From: Bolder, Co
Jun 22, 2012

When you top out, you get to rap off huge eye bolts back to a platform for the tram. It's an awesome route.

By Aerili
From: Salt Lake City, UT
Aug 20, 2013

Clean and bomber golden granite, warm southern exposure, + a dash of polish. Gets a lot of traffic. Taking a full rack seemed reasonable-- it offers up cracks of all sizes. Pitch 2 was intensive on small cams and nuts. Other than that, the Euros really trust their rusty old iron way more than 'Mericans. Get ready to trust it! :-)

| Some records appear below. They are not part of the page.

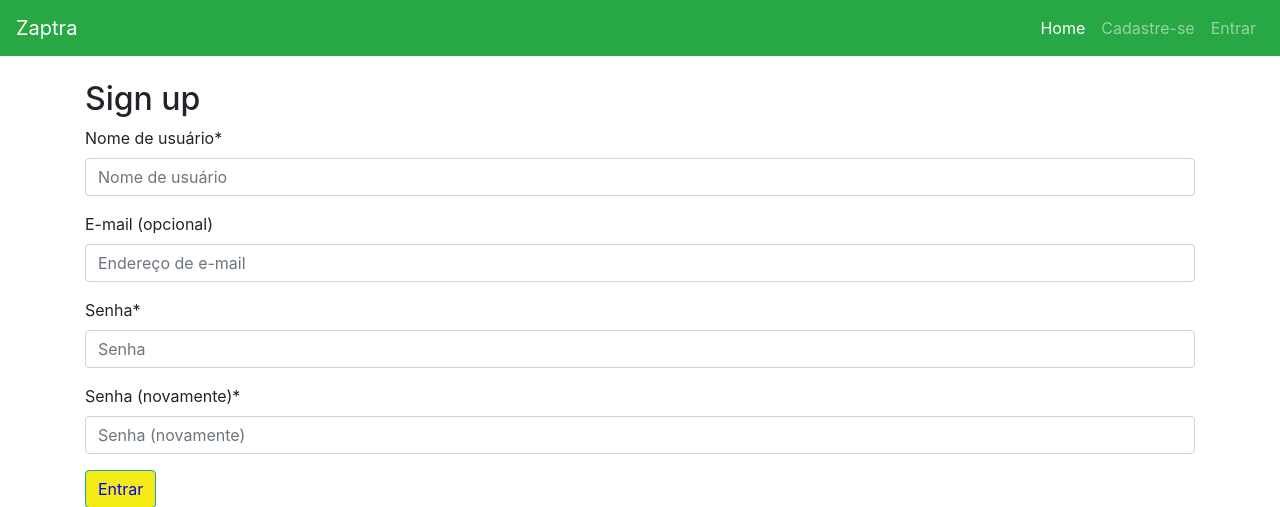
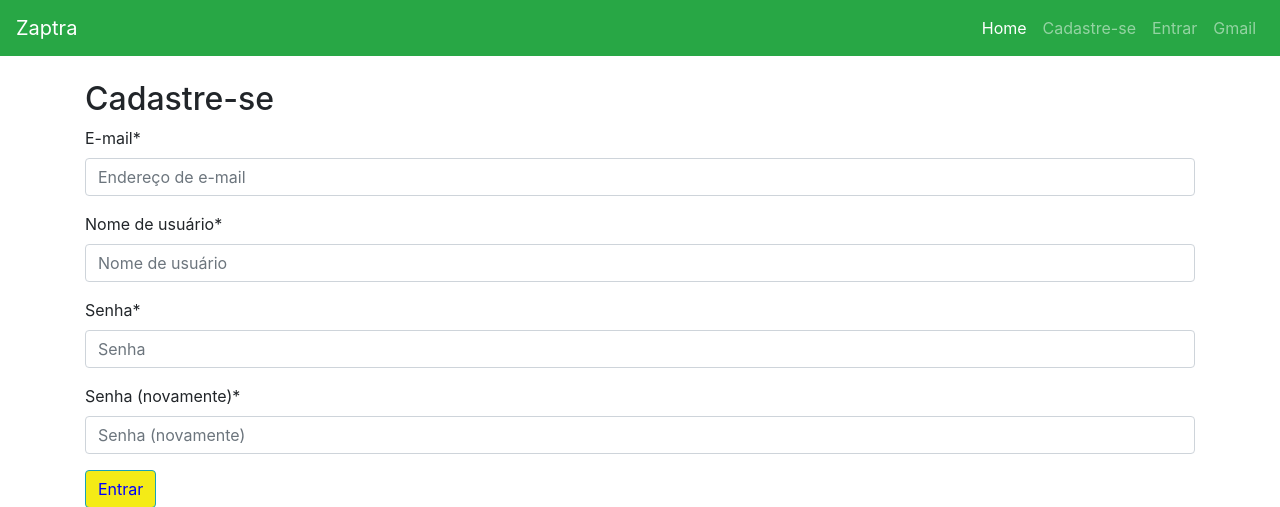
Before and after one commit to fabioost/zaptra, a Django app: page /accounts/signup/ in a window 1280 px wide. Shown: the top 507 px of the page. Run offline with Django 3.2, Linux system fonts and the light colour scheme; parts of the project's set-up code (start-up, migrations or seed data) failed here and were passed over; some libraries are stand-ins or nearby versions.

Commit message:
Adapttacao Requrements.txt

```diff
--- a/main/templates/main/header.html
+++ b/main/templates/main/header.html
@@ -14,6 +14,7 @@
 		<div>
 			{% include "main/includes/navbar.html" %}
 			{% include "main/includes/messages.html" %}
+
 
 
 			<div class="container">
--- a/main/templates/main/includes/navbar.html
+++ b/main/templates/main/includes/navbar.html
@@ -9,7 +9,7 @@
 
       {% if user.is_authenticated%}
         <li class="nav-item"><a class="nav-link" href="/editar_register/{{user.id}}">{{user.username}}</a></li>
-        <li  class="nav-item"><a id='id_logout' class="nav-link" href="/logout">Sair</a></li>
+        <li  class="nav-item"><a id='id_logout' class="nav-link" href="/accounts/logout/">Sair</a></li>
 
         <!-- Dropdown Structure-->
         <li class="nav-item dropdown">
@@ -25,8 +25,9 @@
           </div>
         </li>
         {% else %}
-          <li class="nav-item"><a class="nav-link" href="/register">Cadastre-se</a></li>
+          <li class="nav-item"><a class="nav-link" href="/accounts/signup/">Cadastre-se</a></li>
           <li class="nav-item"><a class="nav-link" href="/accounts/login/">Entrar</a></li>
+          <li class="nav-item"><a class="nav-link" href="/accounts/google/login/">Gmail</a></li>
         {% endif %}
     </ul>
   </div>
--- a/requirements.txt
+++ b/requirements.txt
@@ -11,7 +11,6 @@ django-allauth==0.40.0
 django-cpffield==0.1.1
 django-crispy-forms==1.7.2
 django-easy-pdf==0.1.1
-django-heroku==0.3.1
 django-tinymce4-lite==1.7.5
 gunicorn==19.9.0
 html5lib==1.0.1
--- a/templates/account/signup.html
+++ b/templates/account/signup.html
@@ -6,7 +6,7 @@
 
 {% block content %}
 
-	<h2>Sign up</h2>
+	<h2>Cadastre-se</h2>
 	<form method="post">
 	  {% csrf_token %}
 	  {{ form|crispy }}
```
Also changed, not shown: zaptra/settings.py (+11 -3 lines).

A lot of people abbreviate and rap this route vs topping out (for a variety of reasons, including time, sometimes crowding, or the lack of desire to carry all your boots, crampons, and axes with you). While the route can be rapped, it is easiest to finish at least through pitch 3 and then rap (3) straight down vs back right. (You can also climb more of the route and still get off this way.) You'll be rapping a route called Matchmaker, and two 60 m ropes are required as far as I could tell. The raps take you straight down to almost-flat ground with no tricky rock/snow transition or yawning crevasses. Of course, if you don't have all your stuff with you, you need to carry at least boots to get back up the hill (crampons not necessary in most cases).